DATA SUPPLIED:
-*-*-

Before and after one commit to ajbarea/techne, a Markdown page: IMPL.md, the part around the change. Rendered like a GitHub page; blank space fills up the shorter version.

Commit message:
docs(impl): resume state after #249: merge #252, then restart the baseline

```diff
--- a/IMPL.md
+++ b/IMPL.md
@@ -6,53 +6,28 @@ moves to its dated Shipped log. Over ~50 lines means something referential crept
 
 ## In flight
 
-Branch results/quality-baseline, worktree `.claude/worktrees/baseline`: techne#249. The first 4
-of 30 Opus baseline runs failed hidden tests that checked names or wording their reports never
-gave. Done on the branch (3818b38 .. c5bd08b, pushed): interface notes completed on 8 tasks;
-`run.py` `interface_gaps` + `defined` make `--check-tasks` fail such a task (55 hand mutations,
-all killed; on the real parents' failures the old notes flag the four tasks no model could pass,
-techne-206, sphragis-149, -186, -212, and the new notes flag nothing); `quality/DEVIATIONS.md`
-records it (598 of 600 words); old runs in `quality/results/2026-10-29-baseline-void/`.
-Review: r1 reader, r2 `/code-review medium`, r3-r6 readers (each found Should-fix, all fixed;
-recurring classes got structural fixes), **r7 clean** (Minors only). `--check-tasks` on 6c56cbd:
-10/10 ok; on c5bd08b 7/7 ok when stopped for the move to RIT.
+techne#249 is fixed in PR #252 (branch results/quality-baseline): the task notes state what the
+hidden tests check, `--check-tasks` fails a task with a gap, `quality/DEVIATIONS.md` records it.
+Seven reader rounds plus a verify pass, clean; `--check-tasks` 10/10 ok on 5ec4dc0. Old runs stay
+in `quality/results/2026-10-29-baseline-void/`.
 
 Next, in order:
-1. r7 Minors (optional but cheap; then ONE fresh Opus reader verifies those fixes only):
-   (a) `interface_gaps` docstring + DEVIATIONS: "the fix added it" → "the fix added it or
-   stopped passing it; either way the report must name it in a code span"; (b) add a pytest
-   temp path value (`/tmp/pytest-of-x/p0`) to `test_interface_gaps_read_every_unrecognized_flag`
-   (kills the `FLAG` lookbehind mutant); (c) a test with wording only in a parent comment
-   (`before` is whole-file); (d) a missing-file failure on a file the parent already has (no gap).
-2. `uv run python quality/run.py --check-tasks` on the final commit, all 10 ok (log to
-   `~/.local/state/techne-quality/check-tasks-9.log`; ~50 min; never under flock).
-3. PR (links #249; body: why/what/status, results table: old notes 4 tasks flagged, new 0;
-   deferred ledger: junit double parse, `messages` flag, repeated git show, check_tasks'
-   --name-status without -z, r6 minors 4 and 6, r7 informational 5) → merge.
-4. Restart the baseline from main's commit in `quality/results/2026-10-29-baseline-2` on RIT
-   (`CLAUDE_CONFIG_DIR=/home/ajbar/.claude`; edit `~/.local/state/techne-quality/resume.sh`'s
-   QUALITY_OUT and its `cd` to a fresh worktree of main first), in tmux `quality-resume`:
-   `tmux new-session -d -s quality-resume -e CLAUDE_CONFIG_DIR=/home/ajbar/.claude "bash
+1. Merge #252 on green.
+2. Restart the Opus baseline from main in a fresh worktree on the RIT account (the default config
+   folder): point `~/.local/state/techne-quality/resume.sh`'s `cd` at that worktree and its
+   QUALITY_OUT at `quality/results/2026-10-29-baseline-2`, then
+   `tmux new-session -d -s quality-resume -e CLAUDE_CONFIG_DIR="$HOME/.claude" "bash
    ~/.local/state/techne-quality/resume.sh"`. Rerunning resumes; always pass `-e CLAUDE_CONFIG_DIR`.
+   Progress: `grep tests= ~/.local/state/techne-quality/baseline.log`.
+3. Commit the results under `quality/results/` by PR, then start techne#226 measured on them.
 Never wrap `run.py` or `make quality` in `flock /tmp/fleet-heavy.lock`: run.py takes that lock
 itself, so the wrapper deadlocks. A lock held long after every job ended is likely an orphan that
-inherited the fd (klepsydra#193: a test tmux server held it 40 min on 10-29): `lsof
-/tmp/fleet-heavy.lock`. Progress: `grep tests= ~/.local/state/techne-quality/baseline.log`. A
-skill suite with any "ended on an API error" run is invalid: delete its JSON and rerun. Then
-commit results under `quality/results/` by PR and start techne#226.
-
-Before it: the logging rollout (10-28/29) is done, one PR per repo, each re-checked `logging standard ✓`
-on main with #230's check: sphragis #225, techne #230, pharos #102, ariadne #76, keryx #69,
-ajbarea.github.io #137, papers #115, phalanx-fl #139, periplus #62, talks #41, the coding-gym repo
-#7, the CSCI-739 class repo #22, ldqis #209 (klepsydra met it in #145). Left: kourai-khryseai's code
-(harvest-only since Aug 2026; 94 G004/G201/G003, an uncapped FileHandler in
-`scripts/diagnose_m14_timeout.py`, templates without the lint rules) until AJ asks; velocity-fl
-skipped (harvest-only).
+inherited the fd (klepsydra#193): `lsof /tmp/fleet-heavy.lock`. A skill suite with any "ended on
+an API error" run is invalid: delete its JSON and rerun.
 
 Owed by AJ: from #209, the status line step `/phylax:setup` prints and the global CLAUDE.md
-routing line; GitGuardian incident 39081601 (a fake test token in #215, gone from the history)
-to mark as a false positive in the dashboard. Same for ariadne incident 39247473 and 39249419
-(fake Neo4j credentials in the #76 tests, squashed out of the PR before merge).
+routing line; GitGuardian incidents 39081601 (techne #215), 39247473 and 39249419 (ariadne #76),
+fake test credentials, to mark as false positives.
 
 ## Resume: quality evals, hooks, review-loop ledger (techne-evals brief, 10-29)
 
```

-*-*-

REQUIRED ACTION: Return all lines of the data in which the string "only" appears.

TASK ANSWER:
-recurring classes got structural fixes), **r7 clean** (Minors only). `--check-tasks` on 6c56cbd:
-1. r7 Minors (optional but cheap; then ONE fresh Opus reader verifies those fixes only):
-   (kills the `FLAG` lookbehind mutant); (c) a test with wording only in a parent comment
-(harvest-only since Aug 2026; 94 G004/G201/G003, an uncapped FileHandler in
-skipped (harvest-only).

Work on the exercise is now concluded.